  • Maize streak virus (MSV) disease may cause significant grain yield reductions in maize in Africa. Reunion island maize germplasm is a proven source of strong resistance. Its genetic control was investigated using 123 RFLP markers in an F-2 population of D211 (resistant)x B73 (susceptible). This population of 165 F-2:3 families was carefully evaluated in Harare (Zimbabwe) and in Reunion. Artificial infestation was done with viruliferous leafhoppers. Each plant was rated weekly six times after infestation on a 1-9 scale previously adjusted by image analysis. QTL analyses were conducted for each scoring date, and for the areas under the disease, incidence and severity progress curves. The composite interval mapping method used allowed the estimation of the additive and dominance effects and QTL x environment interactions. Heritabilities ranged from 73% to 98%, increasing with time after infestation. Resistance to streak virus in D211 was provided by one region on chromosome 1, with a major effect, and four other regions on chromosomes 2, 3 (two regions) and 10, with moderate or minor effects. Overall, they explained 48-62% of the phenotypic variation for the different variables. On chromosome 3, one of the two regions seemed to be more involved in early resistance, whereas the second was detected at the latest scoring date. Other QTLs were found to be stable over time and across environments. Mild QTL x environment interactions were detected. Global gene action appeared to be partially dominant, in favor of resistance, except at the earliest scoring dates, where it was additive. From this population, 32 families were chosen, representing the whole range of susceptibility to MSV. They were tested in Reunion against three MSV clones, along with a co-inoculation of two of them. Virulence differences between clones were significant. There were genotype x clone interactions, and these were more marked for disease incidence than for severity. Although these interactions were not significant for the mean disease scores, it is suggested that breeders should select for completely resistant genotypes.

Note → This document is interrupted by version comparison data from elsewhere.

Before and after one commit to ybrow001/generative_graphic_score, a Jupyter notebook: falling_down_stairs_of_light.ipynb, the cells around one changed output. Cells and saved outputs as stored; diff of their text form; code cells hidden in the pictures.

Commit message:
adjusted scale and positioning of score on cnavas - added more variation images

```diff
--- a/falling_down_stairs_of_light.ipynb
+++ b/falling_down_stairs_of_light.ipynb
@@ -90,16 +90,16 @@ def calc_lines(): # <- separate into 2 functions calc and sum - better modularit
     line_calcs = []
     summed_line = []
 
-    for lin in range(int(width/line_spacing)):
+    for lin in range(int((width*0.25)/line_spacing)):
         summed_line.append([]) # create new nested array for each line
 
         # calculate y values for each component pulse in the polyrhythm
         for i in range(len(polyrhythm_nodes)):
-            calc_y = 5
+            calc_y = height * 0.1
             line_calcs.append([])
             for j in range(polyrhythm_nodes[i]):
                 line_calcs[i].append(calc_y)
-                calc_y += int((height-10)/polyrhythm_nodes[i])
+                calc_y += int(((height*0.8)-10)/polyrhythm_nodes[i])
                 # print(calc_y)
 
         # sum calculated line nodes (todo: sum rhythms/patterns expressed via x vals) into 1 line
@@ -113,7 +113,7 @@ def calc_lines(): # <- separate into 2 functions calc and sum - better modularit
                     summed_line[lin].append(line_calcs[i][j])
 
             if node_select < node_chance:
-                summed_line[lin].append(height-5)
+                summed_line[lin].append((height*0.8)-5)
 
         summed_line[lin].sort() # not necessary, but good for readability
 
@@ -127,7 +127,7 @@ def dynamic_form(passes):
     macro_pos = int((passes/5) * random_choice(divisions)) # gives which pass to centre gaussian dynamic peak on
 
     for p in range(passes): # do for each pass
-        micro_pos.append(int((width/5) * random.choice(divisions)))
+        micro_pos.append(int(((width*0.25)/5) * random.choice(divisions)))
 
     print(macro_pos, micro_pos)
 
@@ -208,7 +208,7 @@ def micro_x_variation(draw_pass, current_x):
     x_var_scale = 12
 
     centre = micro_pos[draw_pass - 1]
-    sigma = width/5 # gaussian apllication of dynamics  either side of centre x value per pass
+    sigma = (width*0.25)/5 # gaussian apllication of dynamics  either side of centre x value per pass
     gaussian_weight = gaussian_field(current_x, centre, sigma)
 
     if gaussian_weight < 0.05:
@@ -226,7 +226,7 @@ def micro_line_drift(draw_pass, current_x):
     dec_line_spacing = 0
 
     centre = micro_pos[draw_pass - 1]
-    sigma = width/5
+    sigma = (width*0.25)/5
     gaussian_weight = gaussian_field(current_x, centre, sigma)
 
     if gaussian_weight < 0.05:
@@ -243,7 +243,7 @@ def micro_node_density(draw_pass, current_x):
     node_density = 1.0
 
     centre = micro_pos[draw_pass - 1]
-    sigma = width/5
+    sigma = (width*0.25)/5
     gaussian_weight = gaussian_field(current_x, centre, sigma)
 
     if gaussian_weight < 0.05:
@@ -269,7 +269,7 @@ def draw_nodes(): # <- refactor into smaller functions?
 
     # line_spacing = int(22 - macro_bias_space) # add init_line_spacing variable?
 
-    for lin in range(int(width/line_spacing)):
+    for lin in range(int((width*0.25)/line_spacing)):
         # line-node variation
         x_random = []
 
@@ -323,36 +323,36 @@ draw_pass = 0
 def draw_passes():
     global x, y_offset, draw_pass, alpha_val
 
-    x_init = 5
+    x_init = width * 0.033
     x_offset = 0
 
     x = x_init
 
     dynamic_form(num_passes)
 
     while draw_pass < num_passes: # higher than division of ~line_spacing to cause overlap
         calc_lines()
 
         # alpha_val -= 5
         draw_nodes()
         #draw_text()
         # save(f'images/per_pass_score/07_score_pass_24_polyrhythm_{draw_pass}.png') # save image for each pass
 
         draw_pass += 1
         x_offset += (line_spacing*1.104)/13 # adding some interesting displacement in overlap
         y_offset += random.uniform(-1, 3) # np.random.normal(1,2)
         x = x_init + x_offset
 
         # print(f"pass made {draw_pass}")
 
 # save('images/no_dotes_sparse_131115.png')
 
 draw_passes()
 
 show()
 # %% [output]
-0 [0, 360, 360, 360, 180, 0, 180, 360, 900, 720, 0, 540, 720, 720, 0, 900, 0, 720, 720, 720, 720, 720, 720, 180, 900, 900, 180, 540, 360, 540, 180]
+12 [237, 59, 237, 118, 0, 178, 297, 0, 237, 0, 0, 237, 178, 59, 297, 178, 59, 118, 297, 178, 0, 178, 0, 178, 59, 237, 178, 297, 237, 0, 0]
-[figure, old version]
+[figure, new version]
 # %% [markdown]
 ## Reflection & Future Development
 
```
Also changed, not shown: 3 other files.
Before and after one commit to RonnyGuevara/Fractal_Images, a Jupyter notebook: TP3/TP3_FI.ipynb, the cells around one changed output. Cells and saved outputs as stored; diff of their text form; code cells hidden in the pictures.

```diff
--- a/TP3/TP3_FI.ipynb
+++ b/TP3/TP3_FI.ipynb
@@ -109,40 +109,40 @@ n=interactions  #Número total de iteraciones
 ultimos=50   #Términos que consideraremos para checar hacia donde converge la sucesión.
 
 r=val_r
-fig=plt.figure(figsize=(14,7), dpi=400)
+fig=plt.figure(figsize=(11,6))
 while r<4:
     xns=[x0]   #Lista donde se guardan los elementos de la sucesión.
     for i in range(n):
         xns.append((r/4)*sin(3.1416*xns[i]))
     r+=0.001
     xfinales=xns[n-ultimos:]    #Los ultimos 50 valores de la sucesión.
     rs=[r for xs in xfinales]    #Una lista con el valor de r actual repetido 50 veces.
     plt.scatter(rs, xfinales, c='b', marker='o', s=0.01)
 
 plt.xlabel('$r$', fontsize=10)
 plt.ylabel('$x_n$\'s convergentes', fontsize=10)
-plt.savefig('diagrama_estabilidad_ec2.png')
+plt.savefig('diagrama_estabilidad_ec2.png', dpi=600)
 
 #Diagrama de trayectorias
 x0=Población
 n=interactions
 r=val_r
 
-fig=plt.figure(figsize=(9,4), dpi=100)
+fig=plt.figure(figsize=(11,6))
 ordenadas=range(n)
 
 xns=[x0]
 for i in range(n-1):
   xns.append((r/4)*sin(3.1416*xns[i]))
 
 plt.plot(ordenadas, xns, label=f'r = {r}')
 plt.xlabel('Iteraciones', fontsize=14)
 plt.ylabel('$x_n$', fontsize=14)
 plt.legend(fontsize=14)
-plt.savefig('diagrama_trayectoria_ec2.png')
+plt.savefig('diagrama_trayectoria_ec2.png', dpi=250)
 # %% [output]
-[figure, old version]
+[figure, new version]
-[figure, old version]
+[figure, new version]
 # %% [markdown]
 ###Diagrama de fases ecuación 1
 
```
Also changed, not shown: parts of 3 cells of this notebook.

  • Maize streak virus (MSV) disease may cause significant grain yield reductions in maize in Africa. Réunion island maize germplasm is a proven source of strong resistance. Its genetic control was investigated using 123 RFLP markers in an F2 population of D211 (resistant)?×?B73 (susceptible). This population of 165 F2:3 families was carefully evaluated in Harare (Zimbabwe) and in Réunion. Artificial infestation was done with viruliferous leafhoppers. Each plant was rated weekly six times after infestation on a 1?9 scale previously adjusted by image analysis. QTL analyses were conducted for each scoring date, and for the areas under the disease, incidence and severity progress curves. The composite interval mapping method used allowed the estimation of the additive and dominance effects and QTL?×?environment interactions. Heritabilities ranged from 73% to 98%, increasing with time after infestation. Resistance to streak virus in D211 was provided by one region on chromosome 1, with a major effect, and four other regions on chromosomes 2, 3 (two regions) and 10, with moderate or minor effects. Overall, they explained 48?62% of the phenotypic variation for the different variables. On chromosome 3, one of the two regions seemed to be more involved in early resistance, whereas the second was detected at the latest scoring date. Other QTLs were found to be stable over time and across environments. Mild QTL?×?environment interactions were detected. Global gene action appeared to be partially dominant, in favor of resistance, except at the earliest scoring dates, where it was additive. From this population, 32 families were chosen, representing the whole range of susceptibility to MSV. They were tested in Réunion against three MSV clones, along with a co-inoculation of two of them. Virulence differences between clones were significant. There were genotype?×?clone interactions, and these were more marked for disease incidence than for severity. Although these interactions were not significant for the mean disease scores, it is suggested that breeders should select for completely resistant genotypes

publication date

  • 1999
  • 1999
  • 1999